I recently came across
post on using vim as a password manager
so I thought I'd post a companion article on using
as a password manager.
The main goal is to be able to keep the secrets encrypted at all
times on disk, only decrypting within the active
OpenBSD removed it in revision 1.37 of
that allows for weak DES encryption of the file. However, we
want stronger encryption and portability between various versions
so will ignore this option.
Writing our encrypted password file to disk
To begin, we'll open up
and add some password content
user@hostname$ ed a https://example.com Username: demo Password: Pa$$w0rd1 imaps://example.edu Username: firstname.lastname@example.org Password: ed(1)uc8 .
Now, instead of writing the unencrypted password file, we'll use
to encrypt the file and write it out to the disk by piping the
instructing it to write to our password file.
Note the trailing "-" which tells
to read the input from
will prompt for a passphrase and confirmation of that password.
w !gpg --symmetric --output passwords.gpg - Enter passphrase: Password1 Repeat passphrase: Password1 127
informs us that it successfully piped our 127 bytes of data
but we can confirm that the
file was written and then we can quit to go about our day:
!ls passwords.gpg passwords.gpg ! q
Reading our encrypted password file from disk
Now, we want to be able to look up a password to enter at some
future point.
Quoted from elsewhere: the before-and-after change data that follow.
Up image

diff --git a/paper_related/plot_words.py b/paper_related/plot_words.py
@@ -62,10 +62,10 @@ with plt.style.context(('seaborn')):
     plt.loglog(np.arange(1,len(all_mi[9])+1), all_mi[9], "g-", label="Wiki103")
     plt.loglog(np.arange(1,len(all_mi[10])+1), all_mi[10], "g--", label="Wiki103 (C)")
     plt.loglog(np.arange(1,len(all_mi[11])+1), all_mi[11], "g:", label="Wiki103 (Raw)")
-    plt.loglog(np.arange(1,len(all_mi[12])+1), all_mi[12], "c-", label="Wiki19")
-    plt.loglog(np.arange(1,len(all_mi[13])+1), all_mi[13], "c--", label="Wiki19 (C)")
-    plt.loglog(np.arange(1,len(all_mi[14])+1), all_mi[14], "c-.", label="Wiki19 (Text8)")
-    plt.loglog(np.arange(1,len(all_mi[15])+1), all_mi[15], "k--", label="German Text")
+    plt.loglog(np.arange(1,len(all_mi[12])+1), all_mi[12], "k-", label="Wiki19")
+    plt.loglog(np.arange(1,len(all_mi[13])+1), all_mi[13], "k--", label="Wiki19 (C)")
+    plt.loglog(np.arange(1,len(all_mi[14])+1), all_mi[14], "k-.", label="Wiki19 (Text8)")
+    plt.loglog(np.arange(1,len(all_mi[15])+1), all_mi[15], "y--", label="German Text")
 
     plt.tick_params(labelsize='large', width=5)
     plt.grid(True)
So we fire up
and decrypt our passwords.
user@hostname$ ed r !gpg --decrypt passwords.gpg Enter passphrase: Password1
We want to look up our log-in credentials for our email server so we issue
?imap.*edu imaps://example.edu + Username: email@example.com + Password: ed(1)uc8 Q
can be replaced with just hitting
"<Enter>") Alternatively, we could use
to filter the results and show some context:
user@hostname$ gpg --decrypt passwords.gpg | grep -A2 example.com Enter passphrase: Password1 https://example.com Username: demo Password: Pa$$w0rd1 user@hostname$ gpg --decrypt passwords.gpg | sed -n '/example.com/,/^$/p' Enter passphrase: Password1 https://example.com Username: demo Password: Pa$$w0rd1
Modifying our password lists
Now we want to modify our document and/or change our master-password:
user@hostname$ ed r !gpg --decrypt passwords.gpg Enter passphrase: Password1 127 3s/Pa..w0rd1/Pbuttwrd1 Password: Pbuttwrd1 $a https://twitter.com/ Username: ed1conf Password: EyeDonutThinkSew . w !gpg --symmetric --output passwords.gpg - Enter passphrase: NewPassword2 Repeat passphrase: NewPassword2 File `passwords.gpg` exists. Overwrite? (y/N) y 194
And there you have it: using
as a password manager.